Yiddish was the language of my ancestors. Many years ago I took an adult education course, but all I remember is “Khop nisht di lokshn far di fish” – “don’t grab the noodles before the fish.” In English we would say, “don’t put the cart before the horse.”
I should have paid closer attention in the class, or listened more carefully to my grandparents when I was young. When they came to this country from the Pale of Settlement (the area in Russia where Jews were allowed to live in the 19th century), they brought their language with them. They became fluent in English, but their generation held tight to the mame-loshn, the mother tongue.

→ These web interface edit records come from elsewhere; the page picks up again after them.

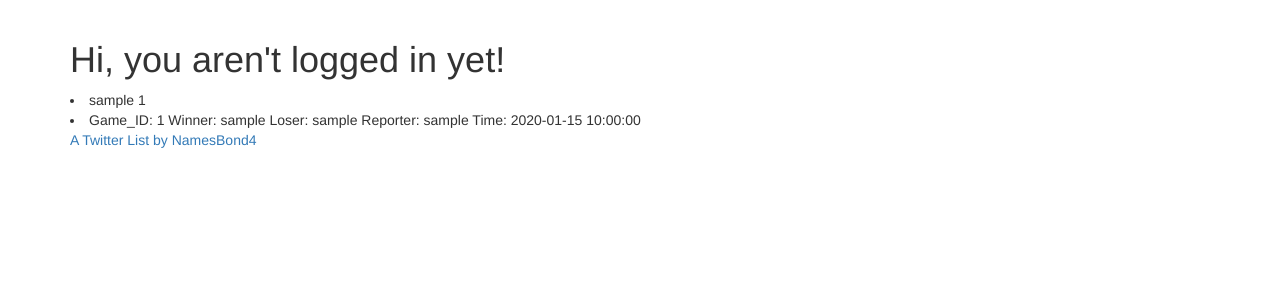
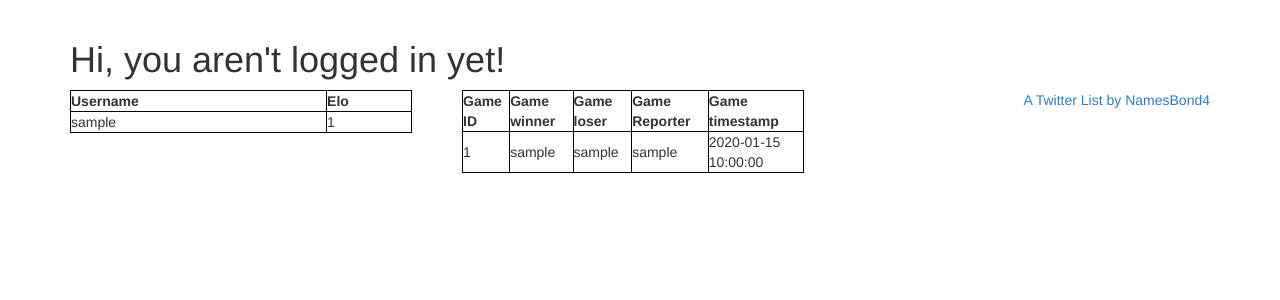
Before and after one commit to DipDabDip/tt_elo, a Flask app: page / in a window 1280 px wide. Shown: the part 52-352 px from the top of the page. Run offline with Flask 2, Linux system fonts and the light colour scheme; tables that the repository leaves empty hold one stand-in row (values such as "Sample post"); some libraries are stand-ins or nearby versions.

Commit message:
making the site pretty with ugly css

```diff
--- a/app/templates/index.html
+++ b/app/templates/index.html
@@ -7,18 +7,38 @@
 	{% else %}
 	<h1>Hi, you aren't logged in yet!</h1>
 	{% endif %}
-	<tr><td>
-		{% for player in players %}
-		<div><li>{{ player.username }} {{ player.getelo() }}</li></div>
+	<table style="float:left;border-collapse: collapse;border: 1px solid black;width:30%;margin-right: 50px;">
+			<tr style="border:1px solid black; border-collapse: collapse;">
+				<th style="border:1px solid black; border-collapse: collapse;">Username </th>
+				<th style="border:1px solid black; border-collapse: collapse;">Elo </th>
+			</tr>
+			{% for player in players %}
+				<tr style="border:1px solid black; border-collapse: collapse;">
+					<td style="border:1px solid black; border-collapse: collapse;">{{ player.username }}</td>
+					<td style="border:1px solid black; border-collapse: collapse;">{{ player.getelo() }}</td>
+				</tr>
+			{% endfor %}
+	</table>
+
+	<table style="float:left;border-collapse: collapse;border: 1px solid black;width:30%;">
+		<tr style="border:1px solid black; border-collapse: collapse;">
+			<th style="border:1px solid black; border-collapse: collapse;">Game ID </th>
+			<th style="border:1px solid black; border-collapse: collapse;">Game winner </th>
+			<th style="border:1px solid black; border-collapse: collapse;">Game loser </th>
+			<th style="border:1px solid black; border-collapse: collapse;">Game Reporter </th>
+			<th style="border:1px solid black; border-collapse: collapse;">Game timestamp </th>
+		</tr>
+		{% for game in games %}
+			<tr style="border:1px solid black; border-collapse: collapse;">
+				<td style="border:1px solid black; border-collapse: collapse;">{{ game.id }}</td>
+				<td style="border:1px solid black; border-collapse: collapse;">{{ game.winner }}</td>
+				<td style="border:1px solid black; border-collapse: collapse;">{{ game.loser }}</td>
+				<td style="border:1px solid black; border-collapse: collapse;">{{ game.reporter }}</td>
+				<td style="border:1px solid black; border-collapse: collapse;">{{ game.timestamp }}</td>
+			</tr>
 		{% endfor %}
-	</td></tr>
-	<tr><td>
-		{% for game in games %}
-		<div><li>Game_ID: {{ game.id }} Winner: {{ game.winner }} Loser: {{ game.loser }} Reporter: {{game.reporter }} Time: {{ game.timestamp }}</li></div>
-		{% endfor %}
-	</td></tr>
-	<td align="right">
-		<a class="twitter-timeline" data-width="300" data-height="800" href="https://twitter.com/NamesBond4/lists/1465103899497533445?ref_src=twsrc%5Etfw">A Twitter List by NamesBond4</a> <script async src="https://platform.twitter.com/widgets.js" charset="utf-8"></script>
-	</td></tr>
-
+	</table>
+	<div style="float:right">
+	<a class="twitter-timeline" data-width="300" data-height="800" href="https://twitter.com/NamesBond4/lists/1465103899497533445?ref_src=twsrc%5Etfw">A Twitter List by NamesBond4</a> <script async src="https://platform.twitter.com/widgets.js" charset="utf-8"></script>
+	</div>
 {% endblock %}
```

Language connects us to our past. I was reminded of this recently when I read the obituary of Albert White Hat. Mr. White Hat, a member of the Rosebud Sioux tribe, taught Lakota Studies at Sinte Gliska University on the Rosebud Indian Reservation. The article described how he “helped preserve Lakota language,” and went on to say that he was “known across the powwow circuit for his dedication to the Lakota language and culture.” He even translated the movie “Dances with Wolves” into Lakota.
I paused over the article because a few years ago I was part of a small group that spent a day on the Rosebud Reservation in Mission, South Dakota. During our visit we saw first-hand that life on the Reservation is extremely difficult. High unemployment, crime, alcoholism, domestic abuse – all the plagues of society except more so. Yet our hosts could not have been more gracious. We ate traditional Lakota foods at a luncheon, listened to ceremonial Lakota songs and music, and heard the Lakota language. I asked someone to translate the word “Lakota.” It means “friend.”

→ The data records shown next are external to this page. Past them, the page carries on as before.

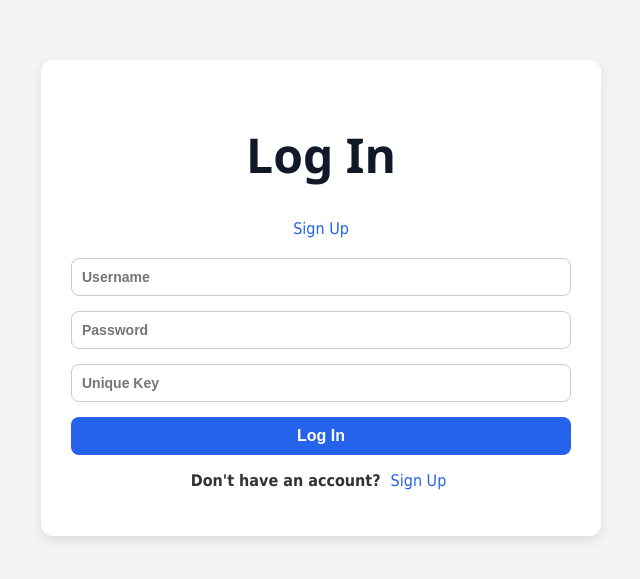
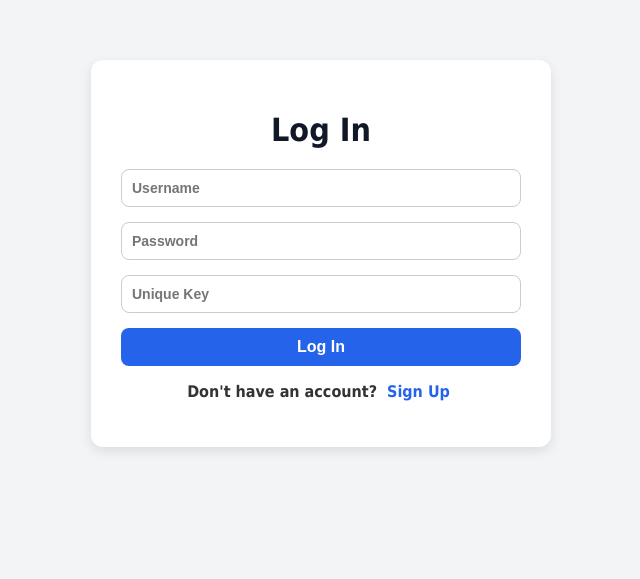
Before and after one commit to Ujjaldeep/PasswordManager, a Flask app: page /login in a window 1280 px wide. Shown: the top 579 px of the page, without its empty margins (319-959 px from the left). Run offline with Flask 2, Linux system fonts and the light colour scheme.

Commit message:
Update login.html

```diff
--- a/templates/login.html
+++ b/templates/login.html
@@ -4,12 +4,11 @@
     <meta charset="UTF-8">
     <meta name="viewport" content="width=device-width, initial-scale=1.0">
     <title>Log In</title>
-    <link rel="stylesheet" href="{{ url_for('static', filename='update.css') }}">
+    <link rel="stylesheet" href="{{ url_for('static', filename='login.css') }}">
 </head>
 <body>
     <div class="Content">
         <h1>Log In</h1>
-        <p><a href="{{ url_for('signup') }}">Sign Up</a></p>
         {% with messages = get_flashed_messages(with_categories=true) %}
             {% if messages %}
                 {% for category, message in messages %}
```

As I absorbed this one-of-a kind experience, I thought about how little I knew about American Indians. My education consisted mostly of Saturday afternoons at the Latchis Theatre in Claremont, hearing Tonto say “How” and addressing the Lone Ranger as “kemo sabe” (“faithful friend”). I asked one of the elders whether young people on the reservation spoke Lakota. He answered my question with a weary look and a shrug.
Just a few weeks ago I met Father John Hatcher, S.J., President of the “St. Francis Mission Among the Lakota.” He was visiting Boston to promote the work of the Mission, which is to address social, spiritual, and educational problems on the Rosebud Reservation. He told me that part of this Jesuit initiative is to help preserve the Lakota language. The Mission’s brochure says, “The essential part of a culture is its language; without its language, a culture dies.”
Mr. White Hat spent his life keeping a culture alive. The same can be said for his Jewish counterparts who work to preserve the Yiddish language. It may seem odd to couple the two, the cultures of Indians and Jews, but I’m not the first person to do so. In the movie “Blazing Saddles,” Mel Brooks’ plays a Yiddish-speaking Indian chief who uses such expressions as “zayt nisht meshuge” (“don’t be crazy”) and “abi gezunt” (“as long as you’re healthy”). I grew up hearing those very words.
I know even less Lakota than I do Yiddish, but on my visit to Rosebud I did learn the Lakota word for “Hello.” Actually, I already knew it from my boyhood days. The word is “Hau.”